About Mindful Money – 892

1st January 1999

Mindful Money is a social news and knowledge network for the investment community and It's published by the Social Business Group.

A social news and knowledge network – what's that?

Old wine in new bottles or something genuinely different? Lets break it down.

What's Social News?

Mindful Money's social news is editorial content that mirrors the viewpoints, interests and conversations of the online investment community.

It's editorial that's focused more on you and your interests and the things that matter to you.

And less on the comings and goings of fund managers, irrelevant product launches, banal industry awards and so on – unless of course we know they are important to you.

When it comes to Mindful Money, we look for new triggers for headline-breaking topics, the 'story behind the story' and new frames for investment news.

This way you get the whys and wherefores, as well as the facts and figures.

Social news is about new formats too: in the era of twitter, blogs, social networks and Wikipedia it's just not good enough to keep churning out content that was designed for another era.

So here you'll find new formats designed to work with the way that you consume the news that's important to you.   

Mindful Money also aims to help investors actually solve problems; whether that's through access to information or unconventional points of view.

In that respect it's a little bit like citizen journalism, but with an investment focus.

So, as well as adding value to the stories and issues you're discussing wherever we can we'll provide you with resources (step-by-step guides, videos, background stories) and links to others who are covering the same topics.

What's a knowledge network?

Knowledge about investing – why, how, where and when to invest –  is currently the privilege of a few.

Mindful Money's knowledge network is about sharing the knowledge and information of those in the know with those who aren't – yet

We're doing this so that more people can join the conversation.

This is the era of the DIY investor and the up-skilled IFA, so we want a bigger and more inclusive 'tent'; not just white middle class men in suits.

So when we say a social news and knowledge network for the ‘investment community' we mean the expanded investment community, which includes those who are currently excluded because they can't make sense of it.

Here's how our sponsors see it: "We're backing the creation of a unique online platform which will transfer our professional knowledge and expertise about investing – especially with regard to knowledge about how and where to invest – in the language that you use to talk to each other."

Mindful Money isn't just for people new to investing though.

Even if you're a seasoned investor it can still be bewildering with new jargon, regulation, products and services continually coming on stream.

CFDs, TCF, ETFs, naked short selling, the RDR, the list goes on.

We will be calling on some of the smartest minds both inside and outside the industry to help clarify, decode and demystify the investment scene.

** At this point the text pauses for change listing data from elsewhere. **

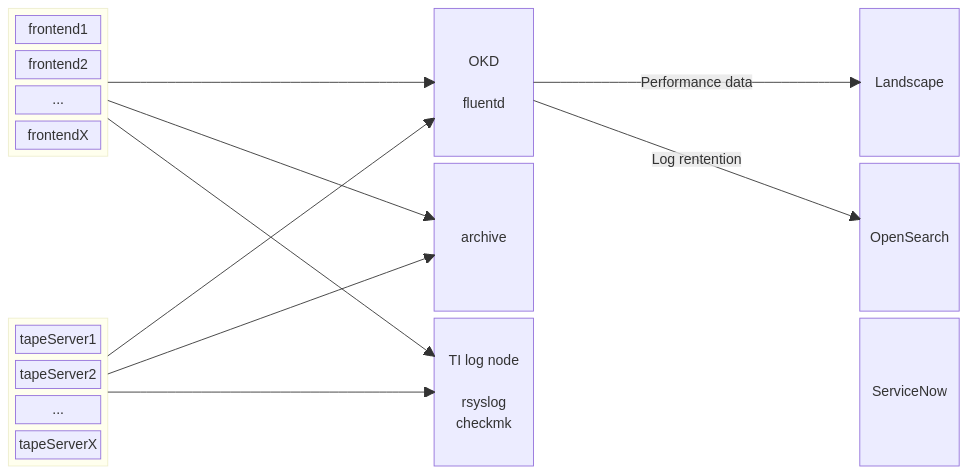
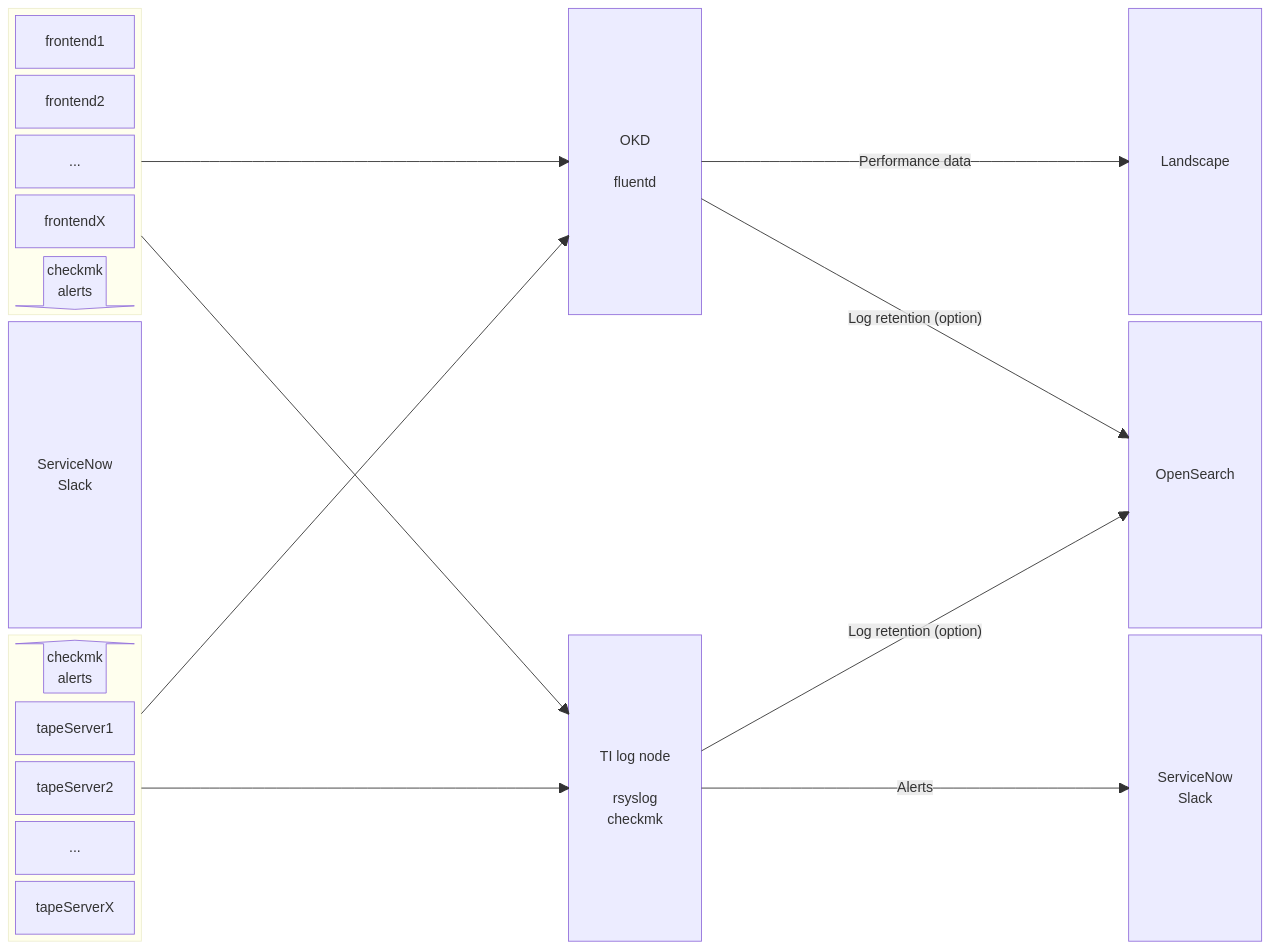
The diagram in documentation/logging-diagram.md (ericvaandering/CTAEvaluation), drawn with Mermaid before and after one commit.

````diff
--- a/documentation/logging-diagram.md
+++ b/documentation/logging-diagram.md
@@ -1,46 +1,56 @@
 ```mermaid
 block-beta
   columns 9
 
   block:FE
   columns 1
   frontend1 
   frontend2  
   fei["..."]
-  frontendX  
+  frontendX
+  checkmk_fe<["checkmk<br>alerts"]>(down)
   end
 
+  
   space:3
 
   okd["OKD<br><br>fluentd"]
 
   space:3
 
   Landscape
 
-  space:4
-  archive
+  local_alerts["ServiceNow<br>Slack"]
+  space:3
+  space
   space:3
   OpenSearch
 
   block:TS
   columns 1
+  checkmk_ts<["checkmk<br>alerts"]>(up)
   tapeServer1 
   tapeServer2 
   tsi["..."] 
   tapeServerX  
   end
   space:3
   checkmk["TI log node<br><br>rsyslog<br>checkmk"]
   space:3
-  ServiceNow
+  global_alerts["ServiceNow<br>Slack"]
 
   FE  -->okd 
-  FE  -->archive 
+
   FE  -->checkmk 
   TS -->okd 
-  TS -->archive 
+
   TS  -->checkmk 
   okd-- "Performance data " --> Landscape
-  okd-- "Log rentention" --> OpenSearch
+
+  
+  okd-- "Log retention (option)" --> OpenSearch
+  checkmk-- "Log retention (option)" --> OpenSearch
+
+  checkmk-- "Alerts" --> global_alerts
+  
 ```
````
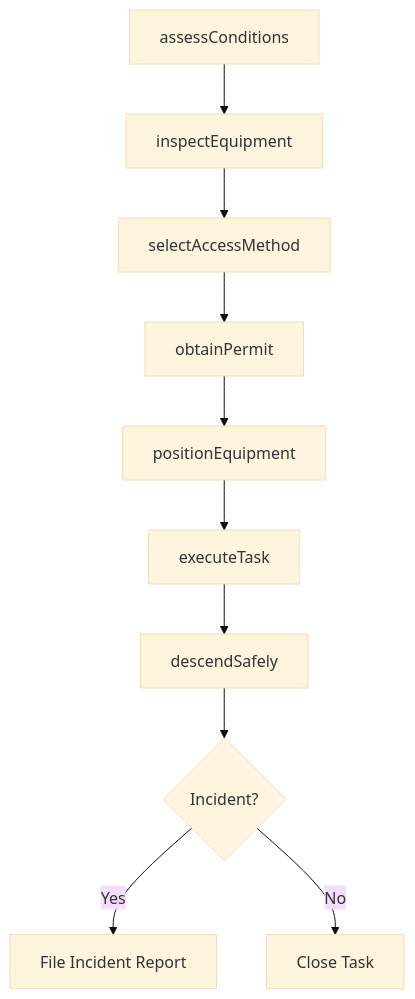
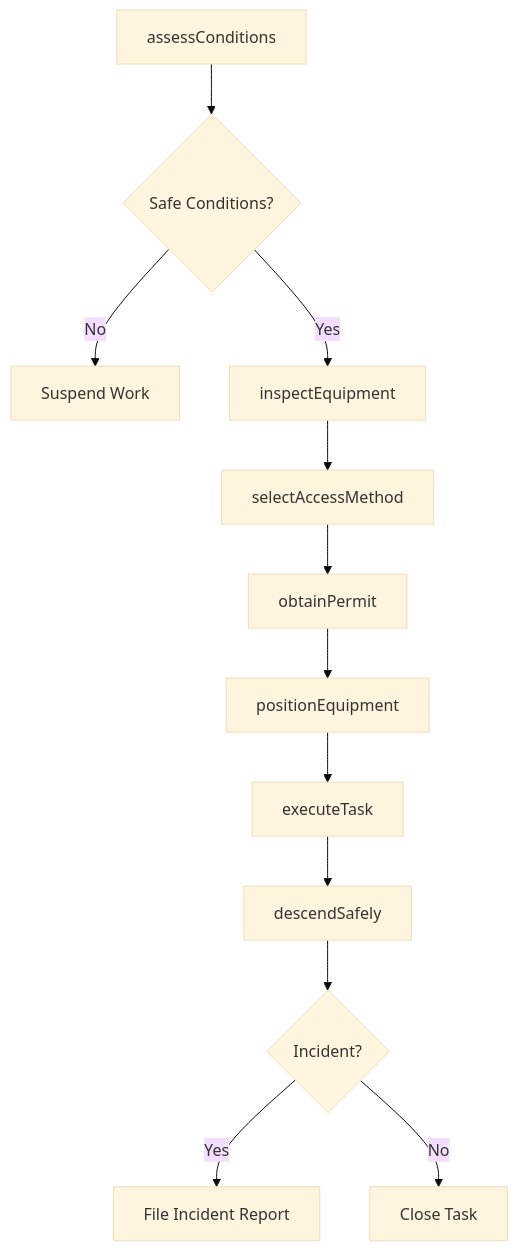
Before and after one commit to dot-org-ai/tasks.org.ai: the third of 4 diagrams in PerformingGeneralPhysicalActivities/ClimbEquipmentOrStructures/ClimbLaddersVehiclesPerformDuties.mdx, drawn with Mermaid (base theme). The commit also changed other lines of this file and 504 other files, not shown here.

First line of the commit message:
feat: Add ER diagrams, state diagrams, and workflow improvements to 96 DWA task files

````diff
--- a/PerformingGeneralPhysicalActivities/ClimbEquipmentOrStructures/ClimbLaddersVehiclesPerformDuties.mdx
+++ b/PerformingGeneralPhysicalActivities/ClimbEquipmentOrStructures/ClimbLaddersVehiclesPerformDuties.mdx
@@ -87,12 +118,14 @@
 ```mermaid
 graph TD
-    A[assessConditions] --> B[inspectEquipment]
-    B --> C[selectAccessMethod]
-    C --> D[obtainPermit]
-    D --> E[positionEquipment]
-    E --> F[executeTask]
-    F --> G[descendSafely]
-    G --> H{Incident?}
-    H -->|Yes| I[File Incident Report]
-    H -->|No| J[Close Task]
+    A[assessConditions] --> B{Safe Conditions?}
+    B -->|No| A1[Suspend Work]
+    B -->|Yes| C[inspectEquipment]
+    C --> D[selectAccessMethod]
+    D --> E[obtainPermit]
+    E --> F[positionEquipment]
+    F --> G[executeTask]
+    G --> H[descendSafely]
+    H --> I{Incident?}
+    I -->|Yes| J[File Incident Report]
+    I -->|No| K[Close Task]
 ```
````
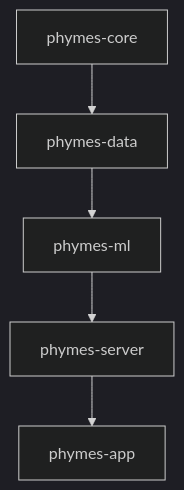
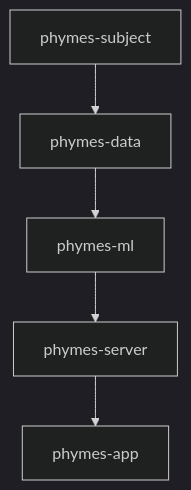
Before and after one commit to biom8er/phymes: the diagram in phymes-book/src/getting-started/README.md, drawn with Mermaid (dark theme). The commit also changed 529 other files, not shown here.

````diff
--- a/phymes-book/src/getting-started/README.md
+++ b/phymes-book/src/getting-started/README.md
@@ -5,7 +5,7 @@
 ```mermaid
 flowchart TD
-	phymes-core-->phymes-data
+	phymes-subject-->phymes-data
 	phymes-data-->phymes-ml
 	phymes-ml-->phymes-server
 	phymes-server-->phymes-app
 ```
````
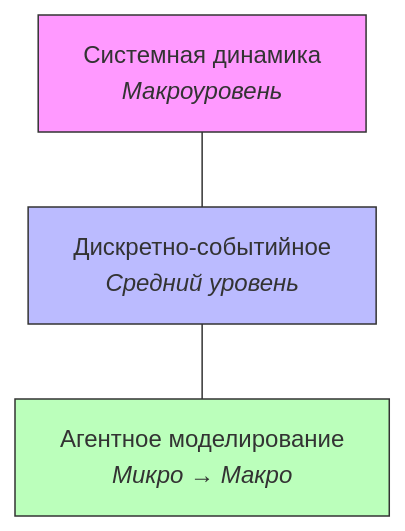
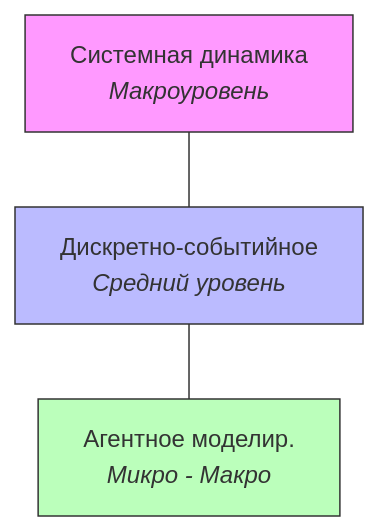
Before and after one commit to stareeg/simulation-modeling-notes: the third of 3 diagrams in docs/03-agent-based.md, drawn with Mermaid. The commit also changed other lines of this file and 14 other files, not shown here.

````diff
--- a/docs/03-agent-based.md
+++ b/docs/03-agent-based.md
@@ -117,12 +127,12 @@
 ```mermaid
 graph TD
     SD["Системная динамика<br/><i>Макроуровень</i>"]
     DES["Дискретно-событийное<br/><i>Средний уровень</i>"]
-    ABM["Агентное моделирование<br/><i>Микро → Макро</i>"]
+    ABM["Агентное моделир.<br/><i>Микро - Макро</i>"]
 
     SD --- DES --- ABM
 
     style SD fill:#f9f,stroke:#333
     style DES fill:#bbf,stroke:#333
     style ABM fill:#bfb,stroke:#333
 ```
````
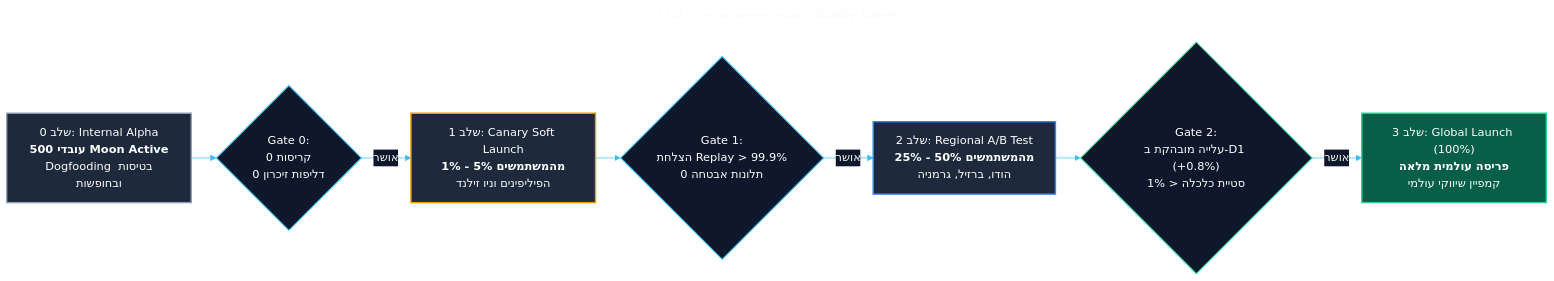
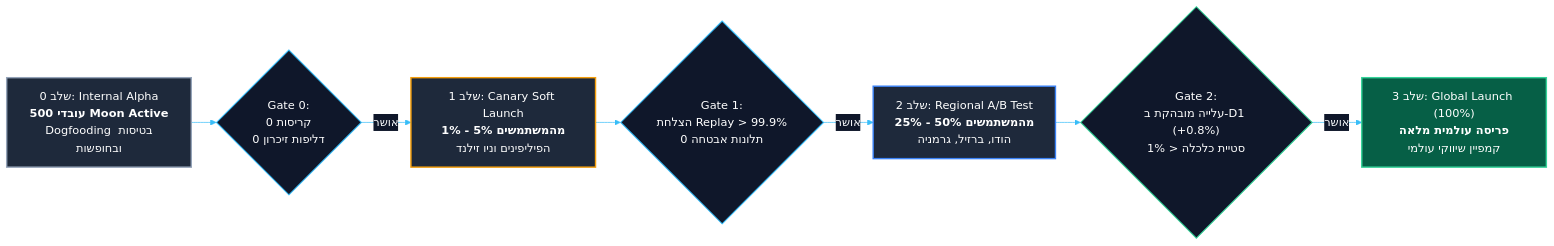
One commit to Yuvalalex/MOON-ACTIVE-MUNI-SPINE changed the diagram in prd_final_v5_CEO_chapters/17 - תוכנית בדיקות אבטחה והשקה מדורגת (Testing & Rollout Plan).md. Above: the diagram before and after it, drawn with Mermaid. The commit also changed 16 other files, not shown here.

Commit message:
docs: fix mermaid blocks in PRD docs

````diff
--- a/prd_final_v5_CEO_chapters/17 - תוכנית בדיקות אבטחה והשקה מדורגת (Testing & Rollout Plan).md
+++ b/prd_final_v5_CEO_chapters/17 - תוכנית בדיקות אבטחה והשקה מדורגת (Testing & Rollout Plan).md
@@ -32,45 +32,42 @@
 ```mermaid
----
-title: "17.2 תוכנית שחרור מדורג ו-Quality Gates"
----
 %%{init: {
   "theme": "base",
   "themeVariables": {
     "fontFamily": "Segoe UI, Assistant, sans-serif",
     "fontSize": "16px",
     "primaryColor": "#0f172a",
     "primaryTextColor": "#f8fafc",
     "primaryBorderColor": "#38bdf8",
     "lineColor": "#38bdf8",
     "secondaryColor": "#1e293b",
     "tertiaryColor": "#1e293b",
     "edgeLabelBackground": "#0f172a",
     "nodeBorder": "#38bdf8",
     "clusterBkg": "#0b1120",
     "clusterBorder": "#38bdf8"
   },
   "flowchart": { "curve": "basis", "nodeSpacing": 30, "rankSpacing": 35, "padding": 15 },
   "sequence": { "actorMargin": 30, "messageMargin": 30 },
   "state": { "nodeSpacing": 30, "rankSpacing": 35, "titleTopMargin": 15 }
 }}%%
 flowchart LR
     Phase0["שלב 0: Internal Alpha<br/><b>500 עובדי Moon Active</b><br/>Dogfooding בטיסות ובחופשות"] --> Gate0{"Gate 0:<br/>0 קריסות<br/>0 דליפות זיכרון"}
     
     Gate0 -- "אושר" --> Phase1["שלב 1: Canary Soft Launch<br/><b>1% - 5% מהמשתמשים</b><br/>הפיליפינים וניו זילנד"]
     
     Phase1 --> Gate1{"Gate 1:<br/>הצלחת Replay > 99.9%<br/>0 תלונות אבטחה"}
     
     Gate1 -- "אושר" --> Phase2["שלב 2: Regional A/B Test<br/><b>25% - 50% מהמשתמשים</b><br/>הודו, ברזיל, גרמניה"]
     
     Phase2 --> Gate2{"Gate 2:<br/>עלייה מובהקת ב-D1 (+0.8%)<br/>סטיית כלכלה < 1%"}
     
     Gate2 -- "אושר" --> Phase3["שלב 3: Global Launch (100%)<br/><b>פריסה עולמית מלאה</b><br/>קמפיין שיווקי עולמי"]
 
     style Phase0 fill:#1e293b,stroke:#94a3b8,stroke-width:2px,color:#fff
     style Phase1 fill:#1e293b,stroke:#f59e0b,stroke-width:2px,color:#fff
     style Phase2 fill:#1e293b,stroke:#3b82f6,stroke-width:2px,color:#fff
     style Phase3 fill:#065f46,stroke:#34d399,stroke-width:2px,color:#fff
     style Gate0 fill:#0f172a,stroke:#38bdf8,stroke-width:1.5px,color:#fff
     style Gate1 fill:#0f172a,stroke:#38bdf8,stroke-width:1.5px,color:#fff
     style Gate2 fill:#0f172a,stroke:#34d399,stroke-width:1.5px,color:#fff
 ```
````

So, in a nutshell, we're about knowledge, we're about news, we're about community and we're a bridge between the professionals and every other type of investor.

What's mindful about Mindful Money?

Mindfulness is about making the links that others don't, paying attention to history and voices from outside the industry, making the effort to speak in ordinary language, taking the long view, paying attention to contrarian insiders and keeping an eye out for black swans.

We're taking a stand against: fads, groupthink, short-termism, scape-goating, media bias and FS jargon.

A final thing about Mindful Money – we're not about advice – there's enough of that to go around.

We're about pulling focus on industry tunnel vision to give you the big picture.

We're about linking the people in the know with investors who want to know more, in such a way that everyone benefits.

Welcome to Mindful Money.

23 thoughts on “About Mindful Money – 892”

  1. r mcgrath says:

    Would someone out there please explain to me why it would be a bad thing
    for Greece either to leave the Euro zone, or even be asked to leave.
    This would, of course, apply to any country whose economy failed to
    measure up to Euro zone standards.

    If the Eurozone economies had a believable threat hanging over them of being fired out of the club maybe some responsibility by the various central banks would be exhibited.

    1. Anonymous says:

      I do not think that it is in Greece interests to do it unilaterally, First of all the debt would be in Euros and the new devalued drachma would mean that the debt as percentage to GDP would reach astronomical levels, In this respect it would be preferable that Germany leave or be asked to leave the Euro for the Mark, In this way the Euro could devalue and help the economy of the troubled nations. I think also technically it is very difficult to print (in secret) a new currency (new drachma) that would certainly devalue. Everybody would go to get the Euros from the banks: total catastrophe for Greece. So Greece won’t do it voluntarily or even if she was asked. Of course I believe that she could be made to leave if the other powerful countries so wanted. But then, it would be only time when other countries would follow (Eurozone standards are an illusion, the first countries to break them were Germany and France) and this would mean collapse of Eurozone, perhaps collapse of Europe and perhaps at some point new Europe wars. In my opinion we will either have United States of Europe and common fiscal policy sooner or later or total collapse. I thin we will have common fiscal policy in the end.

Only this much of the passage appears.